Brief: Only the number is wanted: how many lines in the material below contain "where".

Data for this exercise:

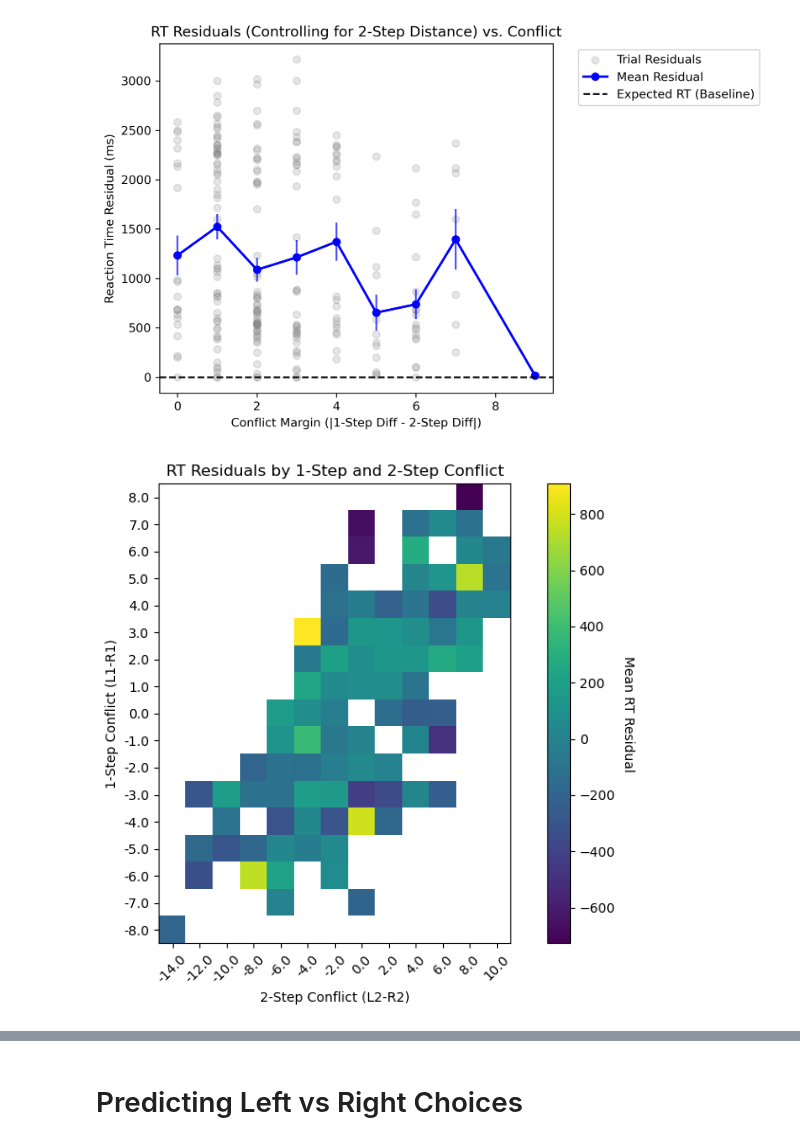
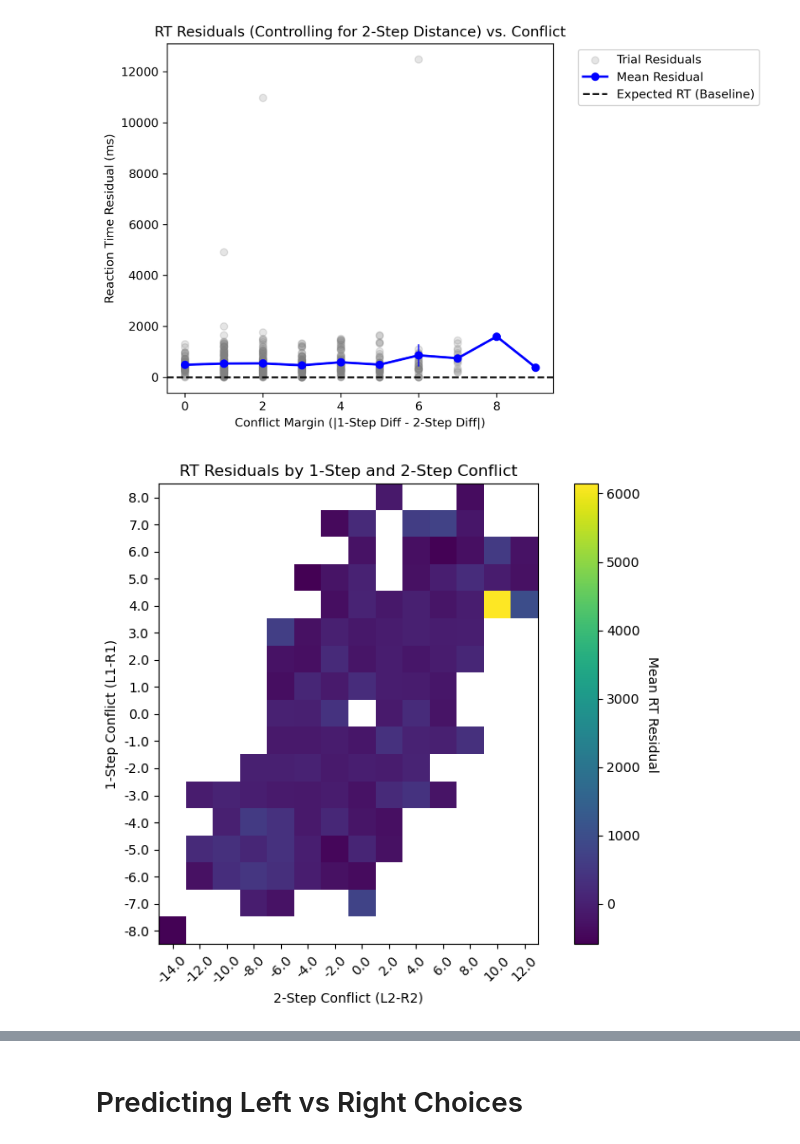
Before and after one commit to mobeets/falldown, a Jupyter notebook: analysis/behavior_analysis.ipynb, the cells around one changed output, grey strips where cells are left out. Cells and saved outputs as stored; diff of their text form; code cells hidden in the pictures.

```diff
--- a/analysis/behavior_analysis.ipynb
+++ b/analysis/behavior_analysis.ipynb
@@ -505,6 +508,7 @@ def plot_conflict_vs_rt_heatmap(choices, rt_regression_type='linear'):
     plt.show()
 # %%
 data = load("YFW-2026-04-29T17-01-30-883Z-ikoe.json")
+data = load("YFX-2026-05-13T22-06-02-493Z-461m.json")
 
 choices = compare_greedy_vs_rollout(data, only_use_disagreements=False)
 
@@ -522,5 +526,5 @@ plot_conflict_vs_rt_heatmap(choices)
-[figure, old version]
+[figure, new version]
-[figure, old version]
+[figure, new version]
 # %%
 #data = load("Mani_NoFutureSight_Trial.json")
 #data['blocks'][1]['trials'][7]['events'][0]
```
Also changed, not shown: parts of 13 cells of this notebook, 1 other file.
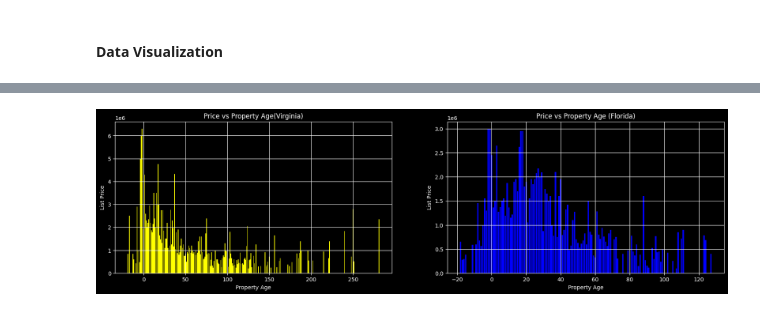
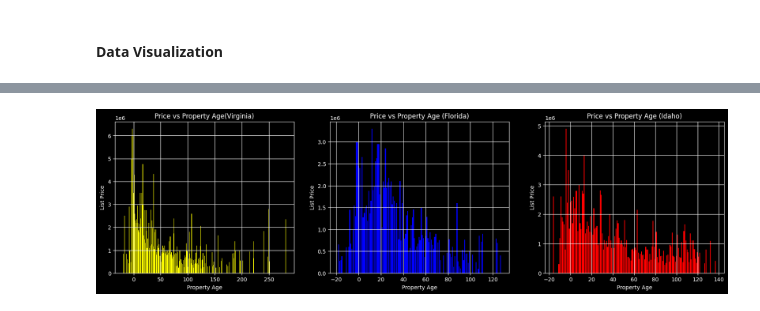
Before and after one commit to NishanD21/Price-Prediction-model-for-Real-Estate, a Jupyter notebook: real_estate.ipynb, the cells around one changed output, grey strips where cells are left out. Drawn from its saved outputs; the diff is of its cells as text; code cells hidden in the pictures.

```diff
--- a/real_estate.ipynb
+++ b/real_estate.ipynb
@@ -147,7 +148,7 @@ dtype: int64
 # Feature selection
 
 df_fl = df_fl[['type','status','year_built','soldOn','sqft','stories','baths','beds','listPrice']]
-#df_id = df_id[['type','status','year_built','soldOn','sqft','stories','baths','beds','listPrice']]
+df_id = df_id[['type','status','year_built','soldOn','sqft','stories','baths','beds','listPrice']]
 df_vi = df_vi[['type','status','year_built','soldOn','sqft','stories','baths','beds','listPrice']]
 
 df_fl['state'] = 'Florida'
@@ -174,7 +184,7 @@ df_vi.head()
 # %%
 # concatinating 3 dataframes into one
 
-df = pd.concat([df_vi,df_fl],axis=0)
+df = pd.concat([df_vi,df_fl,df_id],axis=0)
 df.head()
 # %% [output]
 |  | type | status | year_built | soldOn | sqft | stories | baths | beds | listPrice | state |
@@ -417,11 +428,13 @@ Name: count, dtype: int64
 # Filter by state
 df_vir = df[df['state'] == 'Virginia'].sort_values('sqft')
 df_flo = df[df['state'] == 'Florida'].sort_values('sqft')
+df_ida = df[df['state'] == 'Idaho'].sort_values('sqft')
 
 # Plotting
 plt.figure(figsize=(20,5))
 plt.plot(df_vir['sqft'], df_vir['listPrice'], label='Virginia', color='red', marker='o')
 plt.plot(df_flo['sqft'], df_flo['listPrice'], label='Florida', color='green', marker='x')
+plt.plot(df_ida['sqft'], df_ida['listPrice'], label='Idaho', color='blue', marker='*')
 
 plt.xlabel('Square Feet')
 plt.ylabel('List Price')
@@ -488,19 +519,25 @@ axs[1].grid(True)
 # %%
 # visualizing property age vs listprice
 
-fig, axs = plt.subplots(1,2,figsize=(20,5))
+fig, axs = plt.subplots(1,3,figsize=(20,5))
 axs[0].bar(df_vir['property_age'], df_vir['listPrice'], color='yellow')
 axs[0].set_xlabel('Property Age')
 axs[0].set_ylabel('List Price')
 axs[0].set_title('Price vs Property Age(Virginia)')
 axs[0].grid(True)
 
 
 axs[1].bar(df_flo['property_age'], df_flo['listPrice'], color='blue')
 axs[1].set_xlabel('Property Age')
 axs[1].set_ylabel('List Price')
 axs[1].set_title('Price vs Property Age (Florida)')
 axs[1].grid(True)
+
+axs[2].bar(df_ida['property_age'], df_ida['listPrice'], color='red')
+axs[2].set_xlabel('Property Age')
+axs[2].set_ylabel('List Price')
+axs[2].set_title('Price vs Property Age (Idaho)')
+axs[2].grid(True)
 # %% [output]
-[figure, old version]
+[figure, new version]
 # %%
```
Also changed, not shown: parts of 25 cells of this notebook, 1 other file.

Response for this exercise: 2